Rango is the very first animated film from the magicians at Industrial Light & Magic who’ve raised the technology bar in Hollywood so many times over the years that they’ve made it seem commonplace to do so.
This first effort has first effort written all over it.
The look is typical ILM. In other words it looks incredible. I’ve never seen another animated film that even remotely approaches it visually. Every detail is just a bit better than anything done before. What’s more noteworthy is that there’s no 3D version out there and it’s clear that one isn’t needed. It just wouldn’t add anything to the wow-factor.
Unfortunately that’s where the high bar ends and, sadly, in typical fashion for a studio known for it’s visual effects.
The story couldn’t possibly be more bland. It’s starts off decently but falls off very quickly. It also feels like someone took every western created, shook them up in a jar, and poured out every stereotype element to weave this tale. We know all the plot lines long before they resolve. There’s the misunderstood hero; voiced by Johnny Depp, the demure love interest, the bright but precocious child, the current bad element that is run off to make way for the really bad outlaw, the evil town politician and much more. The problem is that none of it feels well-connected here.
It’s a bit odd to say but the main characters also lack any chemistry what-so-ever. You never get a sense that they belong together and don’t really care if they ever do get on.
There’s also a musical quartet of owls that feel like they were created to borrow directly from Madagascar‘s excellent penguins. However, after their second appearance it’s all the same stale joke that wasn’t really all that funny to begin with.
Finally, a few key plot elements are a bit too confusing. You’re not quite sure what the evil politician is up to as his story resolves a bit too quickly and coldly.
In the end we’re left with a visually stunning film that provides virtually nothing else. It gives the impression of exactly what you’d expect from a first effort from a visual company—a wonderful bunch of eye-candy without any depth. I’ve read several great reviews suggesting it’s a very smart film that plays well to a more discerning audience.
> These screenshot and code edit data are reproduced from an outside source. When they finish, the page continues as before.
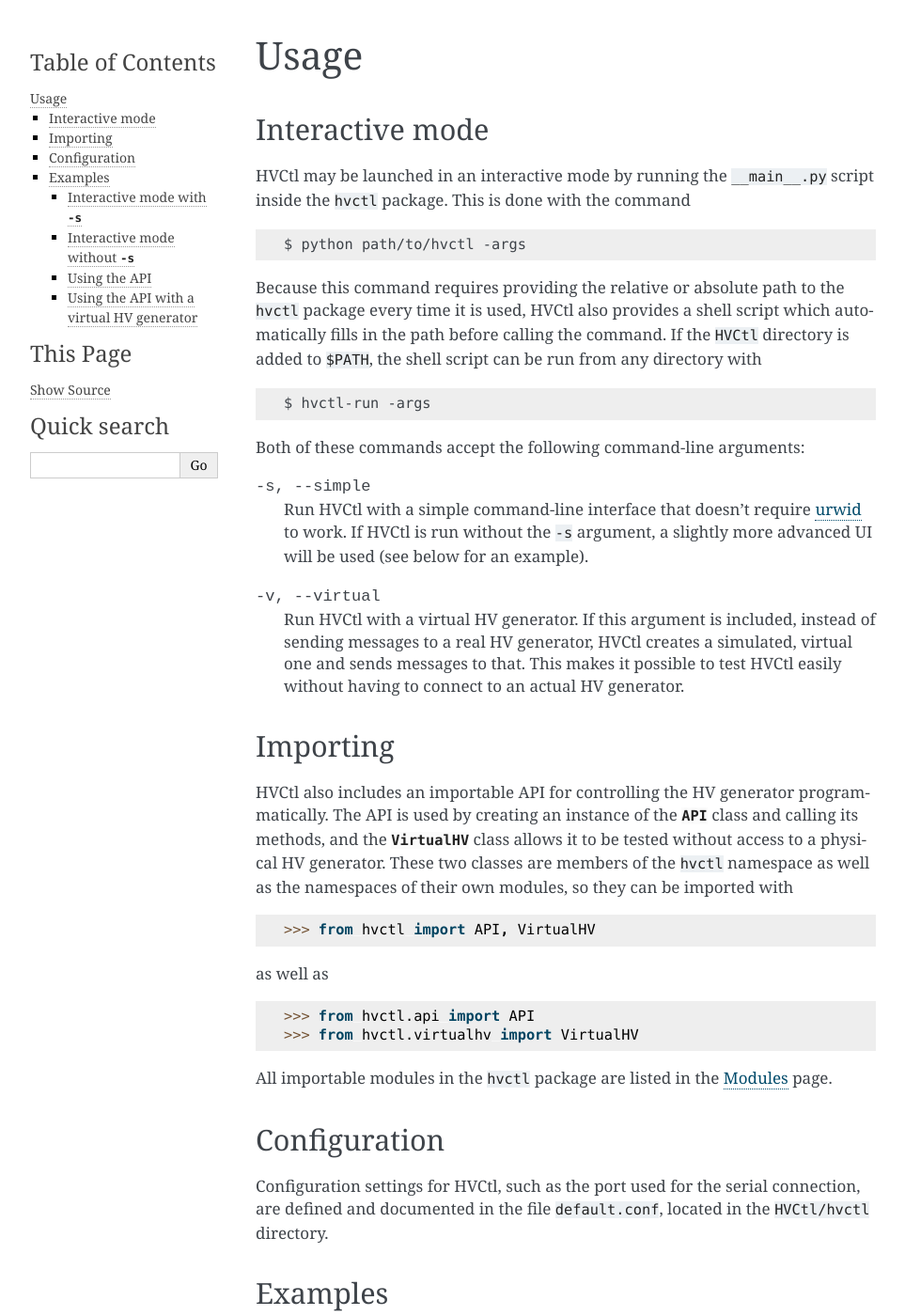
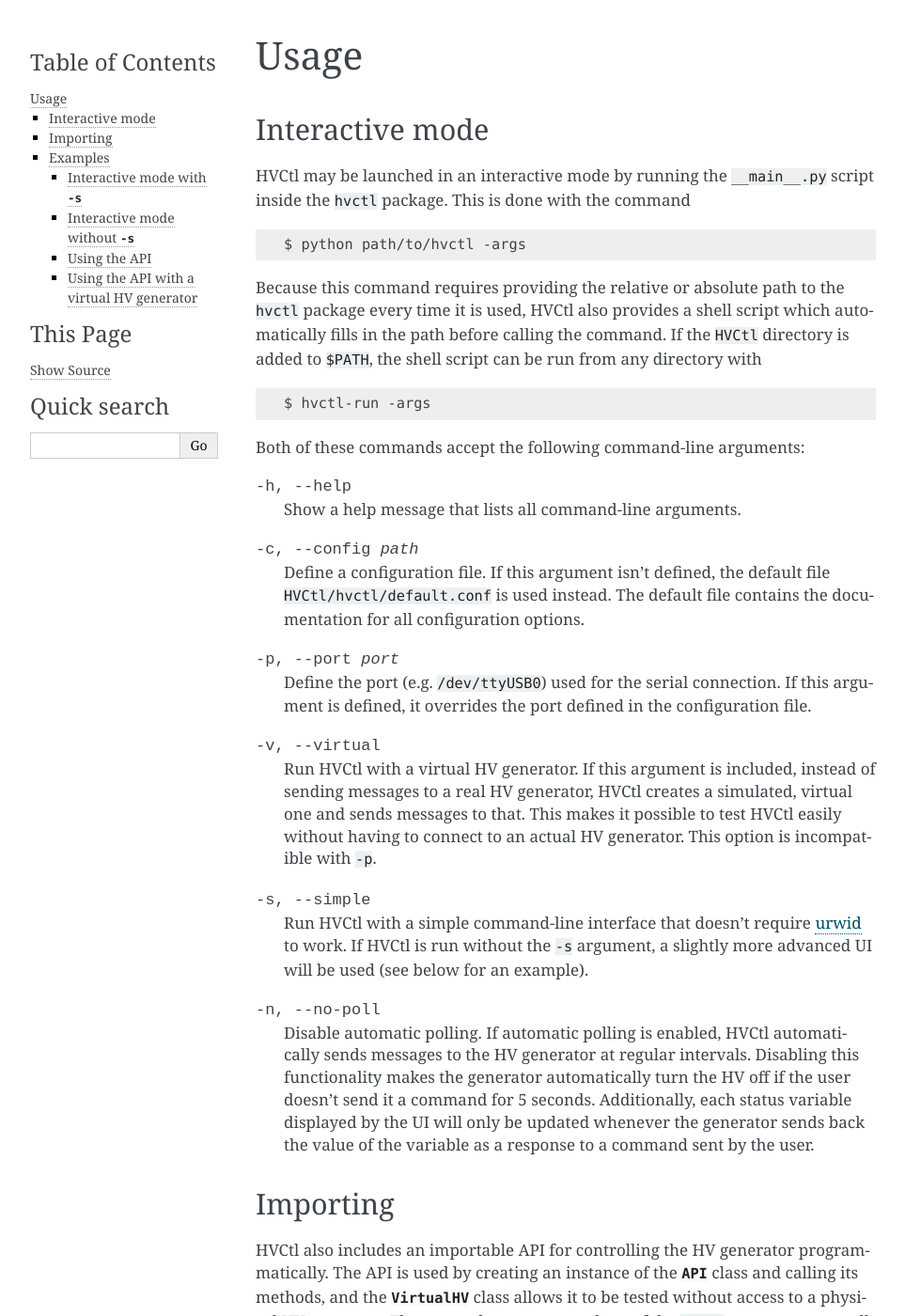
Before and after one commit to fkivela/HVCtl, a Sphinx documentation site: the page built from doc/sphinx/usage.rst, in a window 1280 px wide and 1400 px high. Shown: the whole window at 94% size, without its empty margins (148-1111 px from the left). Built offline with Sphinx 7.4.7, drawn with Linux system fonts in a browser that asks for light colours.

Commit message:
Documented the new command-line arguments

```diff
--- a/doc/sphinx/usage.rst
+++ b/doc/sphinx/usage.rst
@@ -21,11 +21,26 @@ If the ``HVCtl`` directory is added to ``$PATH``, the shell script can be run fr
 
 Both of these commands accept the following command-line arguments:
 
--s, --simple	Run HVCtl with a simple command-line interface that doesn't require :doc:`urwid <installation>` to work.
-				If HVCtl is run without the ``-s`` argument, a slightly more advanced UI will be used (see below for  an example).
--v, --virtual 	Run HVCtl with a virtual HV generator.
-				If this argument is included, instead of sending messages to a real HV generator, HVCtl creates a simulated, virtual one and sends messages to that.
-				This makes it possible to test HVCtl easily without having to connect to an actual HV generator.
+-h, --help          Show a help message that lists all command-line arguments.
+
+-c, --config path   Define a configuration file. If this argument isn't defined, the default file ``HVCtl/hvctl/default.conf`` is used instead.
+                    The default file contains the documentation for all configuration options.
+
+-p, --port port     Define the port (e.g. ``/dev/ttyUSB0``) used for the serial connection.
+                    If this argument is defined, it overrides the port defined in the configuration file.
+
+-v, --virtual       Run HVCtl with a virtual HV generator.
+                    If this argument is included, instead of sending messages to a real HV generator, HVCtl creates a simulated, virtual one and sends messages to that.
+                    This makes it possible to test HVCtl easily without having to connect to an actual HV generator.
+                    This option is incompatible with ``-p``.
+
+-s, --simple        Run HVCtl with a simple command-line interface that doesn't require :doc:`urwid <installation>` to work.
+                    If HVCtl is run without the ``-s`` argument, a slightly more advanced UI will be used (see below for  an example).
+
+-n, --no-poll       Disable automatic polling. If automatic polling is enabled, HVCtl automatically sends messages to the HV generator at regular intervals.
+                    Disabling this functionality makes the generator automatically turn the HV off if the user doesn't send it a command for 5 seconds.
+                    Additionally, each status variable displayed by the UI will only be updated whenever the generator sends back the value of the variable as a response to a command sent by the user.
+
 
 Importing
 ---------
@@ -45,15 +60,12 @@ as well as
 
 All importable modules in the ``hvctl`` package are listed in the :doc:`Modules <modules/index>` page.
 
-Configuration
--------------
-
-Configuration settings for HVCtl, such as the port used for the serial connection, are defined and documented in the file ``default.conf``, located in the ``HVCtl/hvctl`` directory.
 
 Examples
 --------
 
 The following examples demonstrate reading and setting the voltage by using the different interfaces provided by HVCtl.
+
 
 Interactive mode with ``-s``
 ............................
@@ -74,6 +86,7 @@ The UI imports the :mod:`readline` module, which enables command editing and bro
 	>> getvoltage
 	The voltage is 5006.1050061050055 V
 	>> exit
+
 
 Interactive mode without ``-s``
 ...............................
@@ -125,6 +138,7 @@ The last call to :meth:`~hvctl.api.API.halt()` closes the serial connection and
 -5006.1050061050055
 >>> api.halt()
 
+
 Using the API with a virtual HV generator
 .........................................
 
--- a/todo.txt
+++ b/todo.txt
@@ -23,6 +22,7 @@ TODO:
   condition
 - The main script should perhaps be made more readable.
 - Make sure all multi-part references (e.g. package.module.class) are OK.
+- Replace tabs with spaces in the docs.
 
 ### Maybe later ###
 - Test the program. unittest.mock and/or the Hypothesis library should be
```
Also changed, not shown: other parts of todo.txt (+0 -1 lines), 7 other files.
I guess I’m just stupid as its allure was completely lost on me and everyone else in the theater based on their reactions afterwards.